Civil War Campaigns
On 4 successive days, June 15-18, the Union Army Of The Potomac launched assaults against Confederate defenses at Petersburg, Virginia. These bungled attacks failed, squandering an excellent opportunity to capture the railroad center and shorten the war. When Gen. Robert E. Lee's Army Of Northern Virginia arrived to man the works, Lt. Gen. Ulysses S. Grant, directing the Union army, concluded that the city could not be taken by assault. Petersburg would have to be invested by a seige and its vital railroads severed. Grant's decision established the pattern of the 10-month-long Petersburg Campaign.
Grant decided almost immediately to advance on the railroads linking Petersburg to the Southern coast and heartland. The Weldon railroad, connecting Petersburg to North Carolina, lay closet to Union army's line, and Grant ordered an operation against it 4 days after the final Union assault recoiled before the city's defenders. Grant committed a cavalry division and 2 infantry corps toward the success of the movement.
On the 22nd, Maj. Gens. David B. Birney's II Corps and Horatio G. Wright's VI Corps, rimmed by Brig. Gen. James H. Wilson's horsemen, marched against the railroad. The Union infantry corps groped through the heavily wooded terrain, creating a dangerous gap between the 2 units. When Lt. Gen. Ambrose P. Hill learned of the movement, he responded immediately. Discovering the gap between the 2 Union corps, he sent Maj. gen. Cadmus M. Wilcox's division to occupy Wright on the Union left while Maj. Gens. William Mahone's and Bushrod R. Johnson's infantry divisions attacked Birney.

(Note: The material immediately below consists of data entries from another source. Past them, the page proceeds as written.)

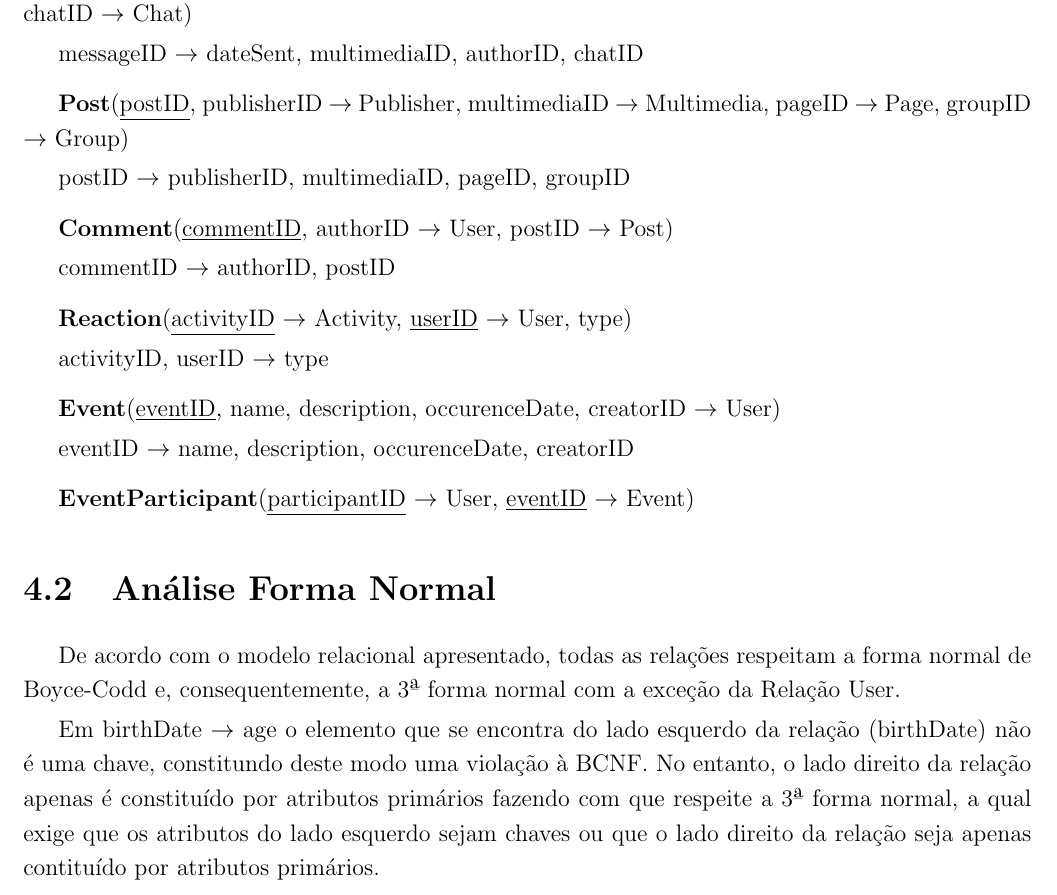
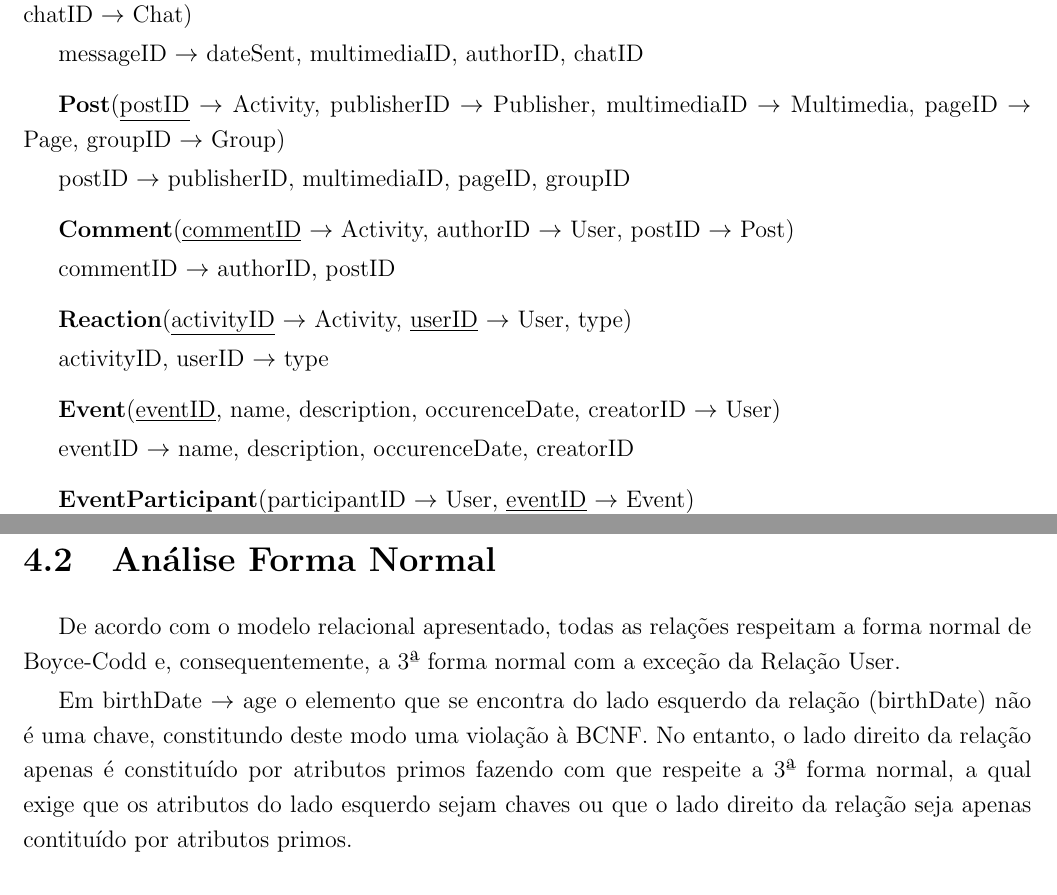
Before and after one commit to Educorreia932-University/FEUP-BDAD, a LaTeX document (Project/Report/Report.tex): part of page 10 of 14 before the commit and two parts of pages 10 and 11 of 15 after it, the two joined at a grey line, cut so that both start at the same text. Compiled offline with pdfLaTeX.

Commit message:
Fixed errors in report

```diff
--- a/Project/Report/Report.tex
+++ b/Project/Report/Report.tex
@@ -220,13 +222,13 @@ messageID $\rightarrow$ dateSent, multimediaID, authorID, chatID
 
 \vspace{2mm}
 
-\textbf{Post}(\underline{postID}, publisherID $\rightarrow$ Publisher, multimediaID $\rightarrow$ Multimedia, pageID $\rightarrow$ Page, groupID $\rightarrow$ Group)
+\textbf{Post}(\underline{postID} $\rightarrow$ Activity, publisherID $\rightarrow$ Publisher, multimediaID $\rightarrow$ Multimedia, pageID $\rightarrow$ Page, groupID $\rightarrow$ Group)
 
 postID $\rightarrow$ publisherID, multimediaID, pageID, groupID
 
 \vspace{2mm}
 
-\textbf{Comment}(\underline{commentID}, authorID $\rightarrow$ User, postID $\rightarrow$ Post)
+\textbf{Comment}(\underline{commentID} $\rightarrow$ Activity, authorID $\rightarrow$ User, postID $\rightarrow$ Post)
 
 commentID $\rightarrow$ authorID, postID
 
@@ -249,7 +253,7 @@ eventID $\rightarrow$ name, description, occurenceDate, creatorID
 \section{Análise Forma Normal}
 
 De acordo com o modelo relacional apresentado, todas as relações respeitam a forma normal de Boyce-Codd e,  consequentemente, a 3ª forma normal com a exceção da Relação User. \par
-Em birthDate $\rightarrow$ age o elemento que se encontra do lado esquerdo da relação (birthDate) não é uma chave, constitundo deste modo uma violação à BCNF. No entanto, o lado direito da relação apenas é constituído por atributos primários fazendo com que respeite a 3ª forma normal, a qual exige que os atributos do lado esquerdo sejam chaves ou que o lado direito da relação seja apenas contituído por atributos primários. \par
+Em birthDate $\rightarrow$ age o elemento que se encontra do lado esquerdo da relação (birthDate) não é uma chave, constitundo deste modo uma violação à BCNF. No entanto, o lado direito da relação apenas é constituído por atributos primos fazendo com que respeite a 3ª forma normal, a qual exige que os atributos do lado esquerdo sejam chaves ou que o lado direito da relação seja apenas contituído por atributos primos. \par
 Uma possível solução para este problema seria decompor User do seguinte modo:
 
 \begin{itemize}
```
Also changed, not shown: Project/Report/Images/diagram.png, Project/Report/Report.tex (6 more changed lines), 1 other file.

Their attack ripped into the exposed flank of the II Corps, as Maj. Gen. John Gibbon's Union division staggered under the Confederate charge. The Confederates captured 1,600 Federals and shoved Gibbon back on the rest of the corps. The next day, Birney and Wright recovered the lost ground, but the operation failed to sever the railroad. The 2 corps, losing 2,962 men in the 2 days, retained their position across the Jerusalem Plank Road.
Grant suspended efforts against the Weldon Rairoad for 8 weeks. In mid-August, Grant, hoping to draw Confederates from the Shenandoah Valley, ordered joint movements against the railroads north of the James River and against the Weldon. During the night of August 14-15, Maj. Gen. Gouvernuer K. Warren'sV Corps abandoned its position in the Union lines and assembled behind the left, or western, flank of the army.
On the 18th, at 4:00 A.M., Warren's 4 divisions advanced. Confronted only by a Confederate cavalry brigade, the Federals easily seized Globe Tavern on the railroad. While 1 division destroyed the track and another moved farther west, Warren moved Brig. Gen. Romeyn B. Ayres's division north toward Petersburg. About 2:00 P.M., Maj. Gen. Henry Heth's Confederate division slammed into Ayres's left flank, wrecking 1 brigade. Ayres regrouped and counterattacked, the 2 divisions fighting stubbornly in the dense woods during a heavy rain. Union casualties amounted to 836 in the action
During the night, both Grant and Lee dispatched reinforcements to the vital railroad. Warren consolidated his position north of Globe Tavern throughout the morning and early afternoon. At 4:30 P.M., Hill hurled 5 infantry and 1 cavalry brigades against Ayres's and Maj. Gen. Samuel W. Crawford's divisions. The Confederate assault pushed the Federals back. Warren rapidly counterattacked, recovered the ground, and the fighting subsided. he then withdrew from 1 to 2 miles to stronger defensive positions.
Skirmishing flared on the 20th as both opponents probed for weakness. The next day, Hill attacked again but was repulsed by the new Union works. Arriving that afternoon, Lee finally stopped the attacks against Warren, who had been reinforced by the IX Corps. The Battle of Weldon Railroad (Globe Tavern) costs the Federals 198 killed, 1,105 wounded, and 3,152 missing, for a total of 4,455 of 20,289 engaged. About 14,000 Confederates were engaged, sustaining an estimated 1,600 casualties. The Federals, holding Globe Tavern, had permanently severed the railroad, an important supply artery for Lee's army and Richmond.